Work request: Copy each line of the data below in which the word "parts" can be found.

Segment Start: Source records

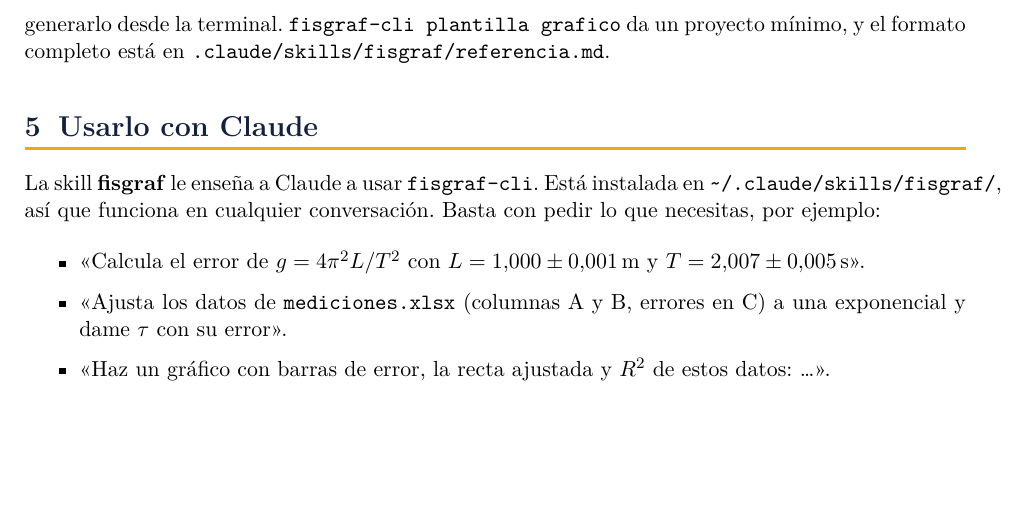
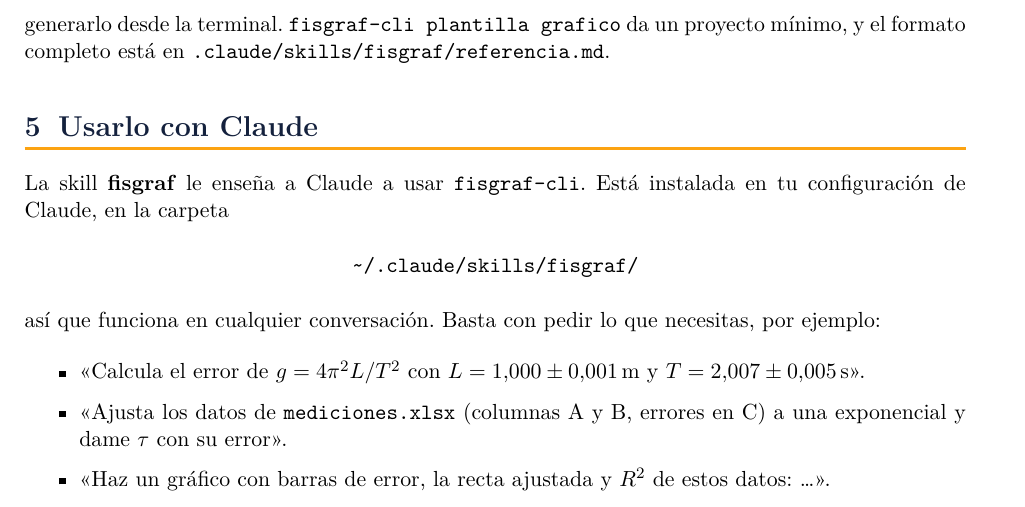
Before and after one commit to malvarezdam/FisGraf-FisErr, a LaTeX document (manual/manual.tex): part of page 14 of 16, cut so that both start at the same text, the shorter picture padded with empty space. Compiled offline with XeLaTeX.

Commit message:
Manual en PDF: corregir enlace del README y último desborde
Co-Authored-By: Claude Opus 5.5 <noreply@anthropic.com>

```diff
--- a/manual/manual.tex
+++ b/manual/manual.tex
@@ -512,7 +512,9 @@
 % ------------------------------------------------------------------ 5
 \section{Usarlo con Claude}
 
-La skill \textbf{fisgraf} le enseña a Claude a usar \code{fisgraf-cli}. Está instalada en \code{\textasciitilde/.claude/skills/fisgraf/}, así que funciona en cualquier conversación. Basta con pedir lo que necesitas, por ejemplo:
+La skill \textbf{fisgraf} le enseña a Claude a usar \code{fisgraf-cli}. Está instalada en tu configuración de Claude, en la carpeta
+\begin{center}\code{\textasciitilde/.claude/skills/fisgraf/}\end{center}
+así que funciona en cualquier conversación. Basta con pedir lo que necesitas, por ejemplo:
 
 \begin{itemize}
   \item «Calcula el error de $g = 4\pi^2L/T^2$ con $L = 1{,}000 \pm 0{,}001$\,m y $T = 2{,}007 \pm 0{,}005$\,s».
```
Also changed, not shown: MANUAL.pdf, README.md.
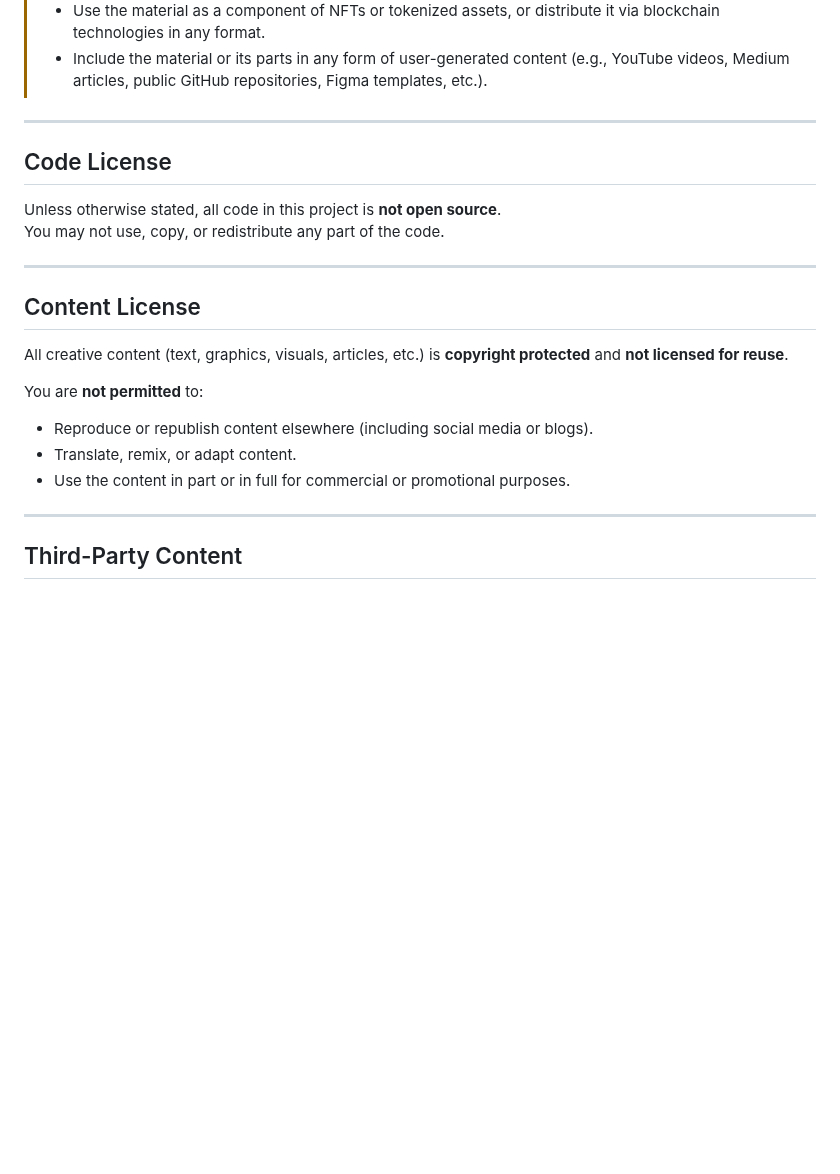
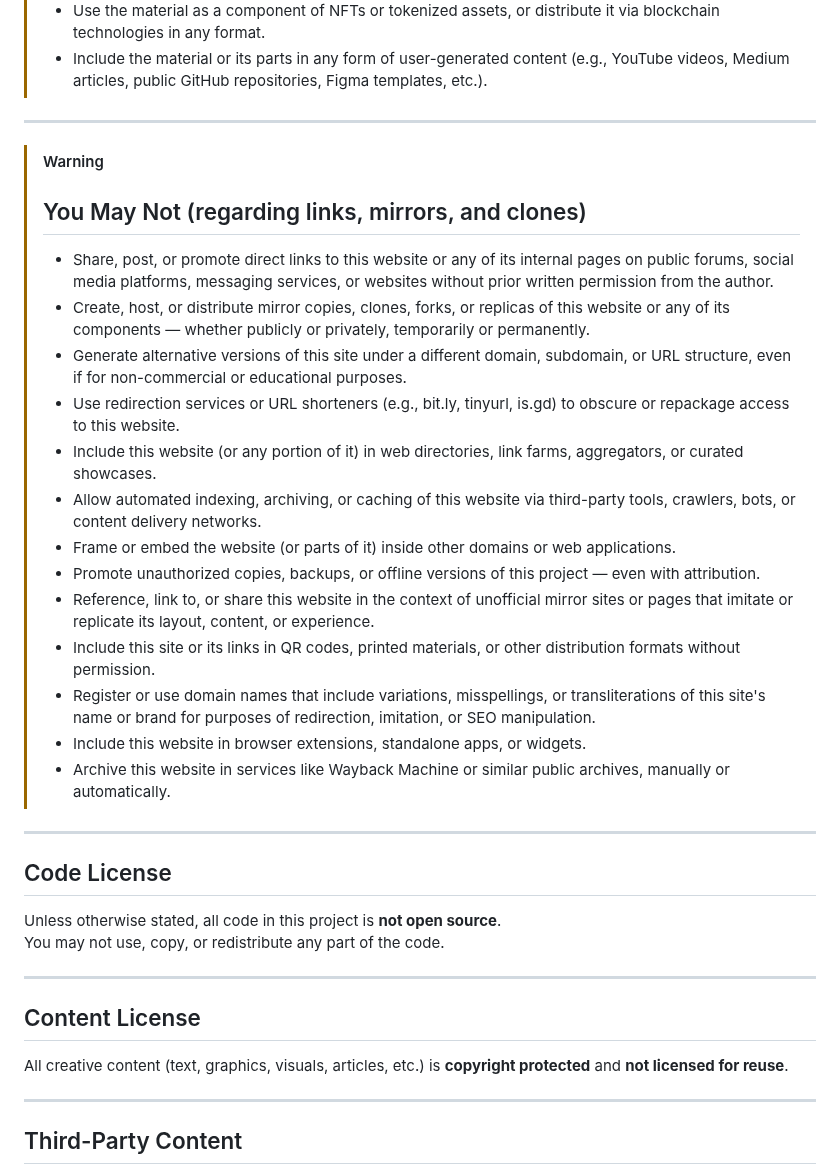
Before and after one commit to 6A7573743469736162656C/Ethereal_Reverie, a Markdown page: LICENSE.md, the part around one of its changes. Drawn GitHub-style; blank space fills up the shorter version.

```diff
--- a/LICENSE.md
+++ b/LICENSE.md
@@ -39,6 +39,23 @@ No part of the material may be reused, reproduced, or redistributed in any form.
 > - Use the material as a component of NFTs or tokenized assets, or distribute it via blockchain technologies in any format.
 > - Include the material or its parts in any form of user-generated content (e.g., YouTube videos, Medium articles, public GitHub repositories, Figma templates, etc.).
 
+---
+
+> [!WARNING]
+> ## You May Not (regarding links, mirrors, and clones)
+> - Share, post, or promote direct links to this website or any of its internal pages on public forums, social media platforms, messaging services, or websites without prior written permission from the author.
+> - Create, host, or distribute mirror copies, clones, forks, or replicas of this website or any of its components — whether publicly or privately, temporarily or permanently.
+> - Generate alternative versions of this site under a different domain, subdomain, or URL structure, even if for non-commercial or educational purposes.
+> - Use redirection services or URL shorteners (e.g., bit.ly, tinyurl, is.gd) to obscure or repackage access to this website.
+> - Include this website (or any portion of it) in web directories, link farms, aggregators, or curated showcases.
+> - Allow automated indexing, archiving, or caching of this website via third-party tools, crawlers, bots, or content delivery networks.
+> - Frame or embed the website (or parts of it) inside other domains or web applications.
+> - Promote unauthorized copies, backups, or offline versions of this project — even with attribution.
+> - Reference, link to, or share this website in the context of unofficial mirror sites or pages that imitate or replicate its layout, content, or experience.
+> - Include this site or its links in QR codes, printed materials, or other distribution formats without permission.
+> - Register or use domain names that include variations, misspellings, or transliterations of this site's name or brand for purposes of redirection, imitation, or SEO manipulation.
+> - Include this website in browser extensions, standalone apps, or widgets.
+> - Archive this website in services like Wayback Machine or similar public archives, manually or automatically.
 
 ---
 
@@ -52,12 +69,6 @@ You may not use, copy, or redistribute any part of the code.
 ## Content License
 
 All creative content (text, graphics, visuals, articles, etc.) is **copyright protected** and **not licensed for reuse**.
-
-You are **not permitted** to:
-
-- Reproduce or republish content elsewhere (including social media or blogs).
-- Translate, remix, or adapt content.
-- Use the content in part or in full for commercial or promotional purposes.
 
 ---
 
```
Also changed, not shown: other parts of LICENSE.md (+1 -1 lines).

Segment End: Source records
Segment Start: Source records

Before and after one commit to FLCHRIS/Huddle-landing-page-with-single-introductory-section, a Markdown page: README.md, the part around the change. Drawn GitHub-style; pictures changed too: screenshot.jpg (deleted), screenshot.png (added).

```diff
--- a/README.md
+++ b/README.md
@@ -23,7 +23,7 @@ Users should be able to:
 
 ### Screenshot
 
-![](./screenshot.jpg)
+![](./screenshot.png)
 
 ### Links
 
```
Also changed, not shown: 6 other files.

Segment End: Source records
Segment Start: Source records

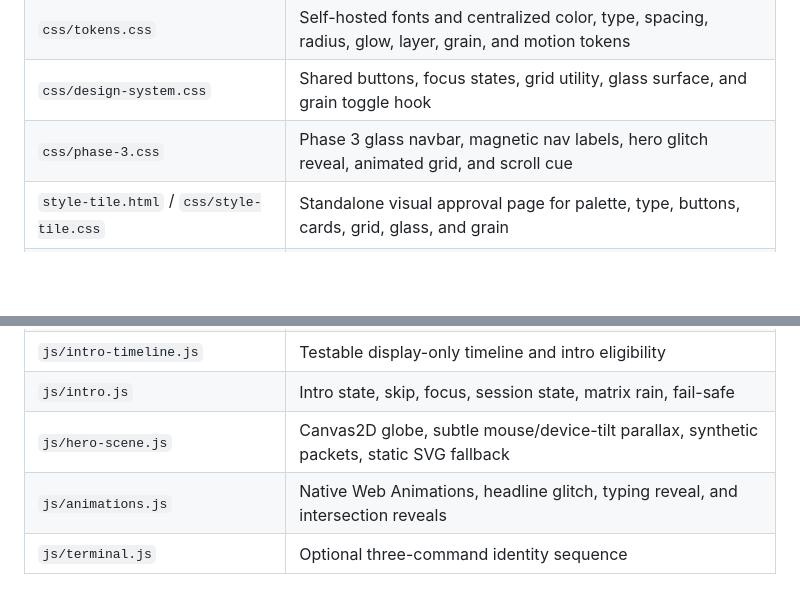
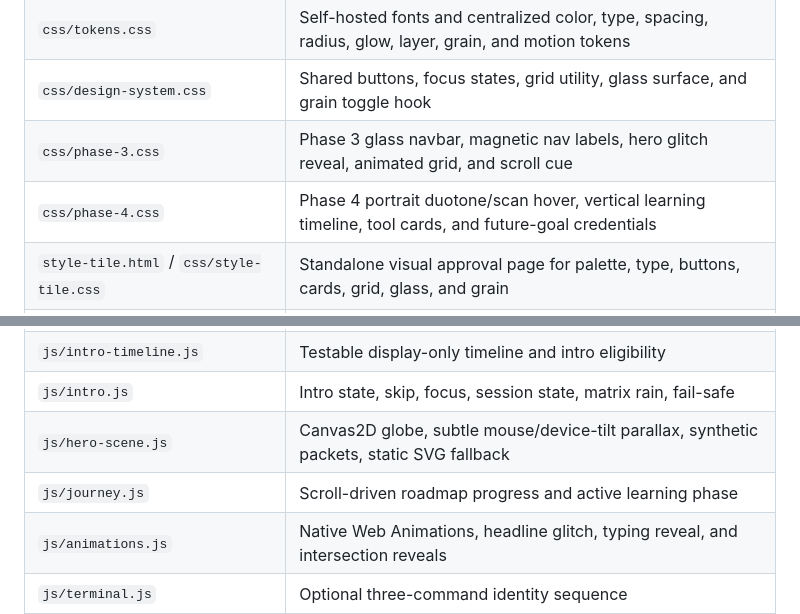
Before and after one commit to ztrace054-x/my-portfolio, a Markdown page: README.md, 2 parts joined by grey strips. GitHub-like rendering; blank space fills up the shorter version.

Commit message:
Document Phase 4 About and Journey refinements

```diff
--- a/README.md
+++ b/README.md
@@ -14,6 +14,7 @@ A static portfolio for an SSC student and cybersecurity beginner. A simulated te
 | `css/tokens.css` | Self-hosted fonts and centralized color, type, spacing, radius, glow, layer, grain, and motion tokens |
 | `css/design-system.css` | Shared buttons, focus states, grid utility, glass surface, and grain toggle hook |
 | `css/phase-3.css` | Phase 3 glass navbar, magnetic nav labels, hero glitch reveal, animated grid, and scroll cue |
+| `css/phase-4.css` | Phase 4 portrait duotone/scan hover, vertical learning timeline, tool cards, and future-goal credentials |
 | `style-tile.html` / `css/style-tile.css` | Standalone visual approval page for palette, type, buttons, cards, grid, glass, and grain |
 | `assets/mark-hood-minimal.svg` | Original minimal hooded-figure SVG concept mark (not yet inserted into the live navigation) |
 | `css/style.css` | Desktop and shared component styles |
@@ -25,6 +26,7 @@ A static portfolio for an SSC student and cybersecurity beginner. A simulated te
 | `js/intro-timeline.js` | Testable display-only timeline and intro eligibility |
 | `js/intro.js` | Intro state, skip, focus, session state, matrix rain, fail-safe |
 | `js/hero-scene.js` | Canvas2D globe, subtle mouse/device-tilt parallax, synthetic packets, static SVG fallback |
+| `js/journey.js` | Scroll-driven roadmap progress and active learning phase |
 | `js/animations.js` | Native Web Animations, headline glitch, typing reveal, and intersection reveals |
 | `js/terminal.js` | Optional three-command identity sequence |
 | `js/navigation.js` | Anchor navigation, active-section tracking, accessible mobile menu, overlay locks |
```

Segment End: Source records

Answer space:
 > - Include the material or its parts in any form of user-generated content (e.g., YouTube videos, Medium articles, public GitHub repositories, Figma templates, etc.).
+> - Frame or embed the website (or parts of it) inside other domains or web applications.
Also changed, not shown: other parts of LICENSE.md (+1 -1 lines).
Before and after one commit to ztrace054-x/my-portfolio, a Markdown page: README.md, 2 parts joined by grey strips. GitHub-like rendering; blank space fills up the shorter version.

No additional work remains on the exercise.